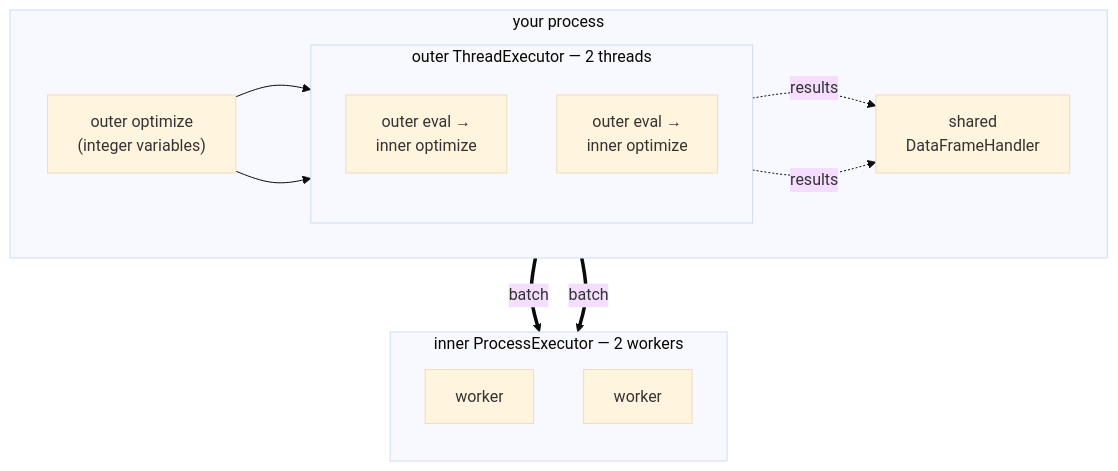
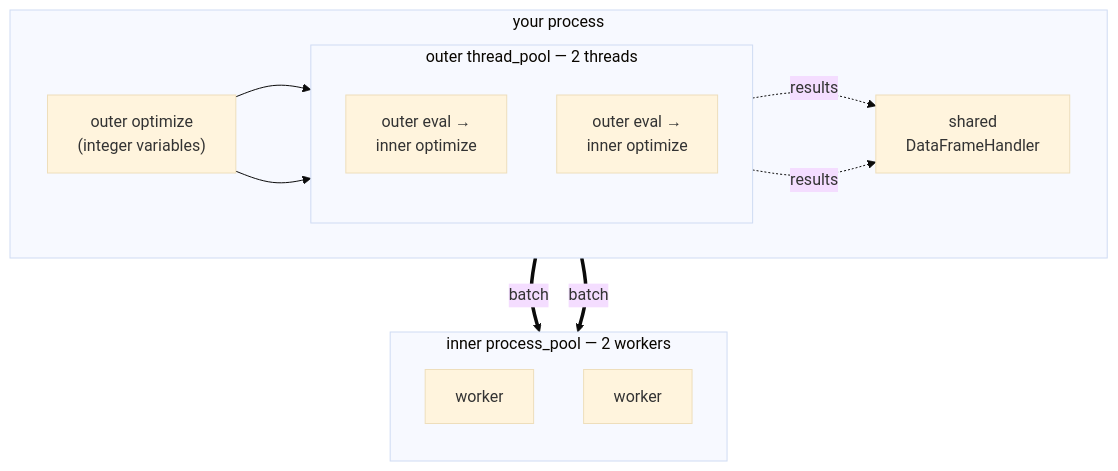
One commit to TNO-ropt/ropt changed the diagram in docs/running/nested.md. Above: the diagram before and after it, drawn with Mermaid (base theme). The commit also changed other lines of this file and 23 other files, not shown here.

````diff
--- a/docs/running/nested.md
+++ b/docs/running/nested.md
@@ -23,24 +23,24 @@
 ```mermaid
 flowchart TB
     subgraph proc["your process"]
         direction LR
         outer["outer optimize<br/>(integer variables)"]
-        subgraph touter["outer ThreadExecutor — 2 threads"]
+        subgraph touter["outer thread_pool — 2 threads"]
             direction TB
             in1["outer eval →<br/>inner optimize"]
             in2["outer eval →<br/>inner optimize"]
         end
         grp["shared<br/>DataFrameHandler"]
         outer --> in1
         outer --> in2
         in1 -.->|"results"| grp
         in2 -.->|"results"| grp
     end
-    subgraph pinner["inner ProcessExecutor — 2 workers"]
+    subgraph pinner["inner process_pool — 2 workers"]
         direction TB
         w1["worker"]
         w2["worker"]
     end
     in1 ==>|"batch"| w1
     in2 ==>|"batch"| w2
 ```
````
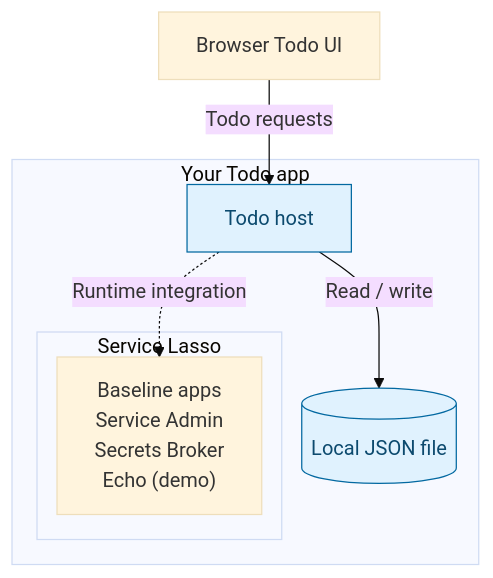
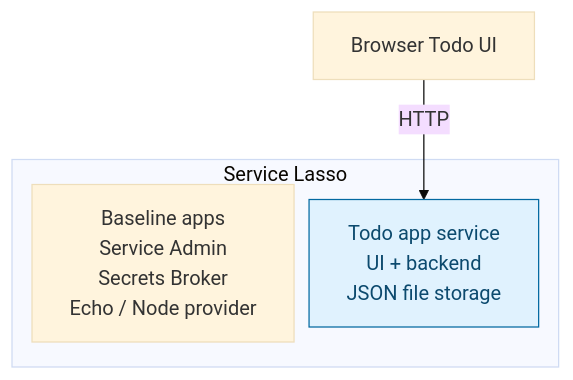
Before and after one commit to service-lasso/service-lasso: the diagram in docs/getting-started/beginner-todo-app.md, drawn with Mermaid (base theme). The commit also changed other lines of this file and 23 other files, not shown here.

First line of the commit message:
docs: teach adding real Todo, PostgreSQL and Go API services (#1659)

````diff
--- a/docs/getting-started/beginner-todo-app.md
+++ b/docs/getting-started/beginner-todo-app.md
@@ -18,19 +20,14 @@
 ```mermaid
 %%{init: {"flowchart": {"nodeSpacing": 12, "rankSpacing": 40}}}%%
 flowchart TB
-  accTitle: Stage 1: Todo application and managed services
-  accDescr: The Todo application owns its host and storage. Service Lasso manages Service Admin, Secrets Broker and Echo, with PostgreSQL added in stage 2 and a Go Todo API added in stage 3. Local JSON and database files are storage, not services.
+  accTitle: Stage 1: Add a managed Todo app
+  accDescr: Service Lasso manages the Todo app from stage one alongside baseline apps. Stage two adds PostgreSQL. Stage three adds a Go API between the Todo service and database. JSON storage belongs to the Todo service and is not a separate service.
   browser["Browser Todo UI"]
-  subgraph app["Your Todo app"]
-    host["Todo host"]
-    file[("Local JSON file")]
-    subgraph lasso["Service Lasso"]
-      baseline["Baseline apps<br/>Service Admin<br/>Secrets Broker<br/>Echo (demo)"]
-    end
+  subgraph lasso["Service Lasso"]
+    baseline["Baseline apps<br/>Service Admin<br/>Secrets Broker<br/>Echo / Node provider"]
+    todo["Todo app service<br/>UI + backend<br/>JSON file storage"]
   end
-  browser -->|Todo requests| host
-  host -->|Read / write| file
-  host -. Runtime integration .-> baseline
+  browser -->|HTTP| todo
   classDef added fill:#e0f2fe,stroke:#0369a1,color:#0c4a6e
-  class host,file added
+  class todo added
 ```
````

^^^^

**The problem**
Look through the entries and find each line that has the string "outer". Copy those lines.

**Result**
         outer["outer optimize<br/>(integer variables)"]
-        subgraph touter["outer ThreadExecutor — 2 threads"]
+        subgraph touter["outer thread_pool — 2 threads"]
             in1["outer eval →<br/>inner optimize"]
             in2["outer eval →<br/>inner optimize"]
         outer --> in1
         outer --> in2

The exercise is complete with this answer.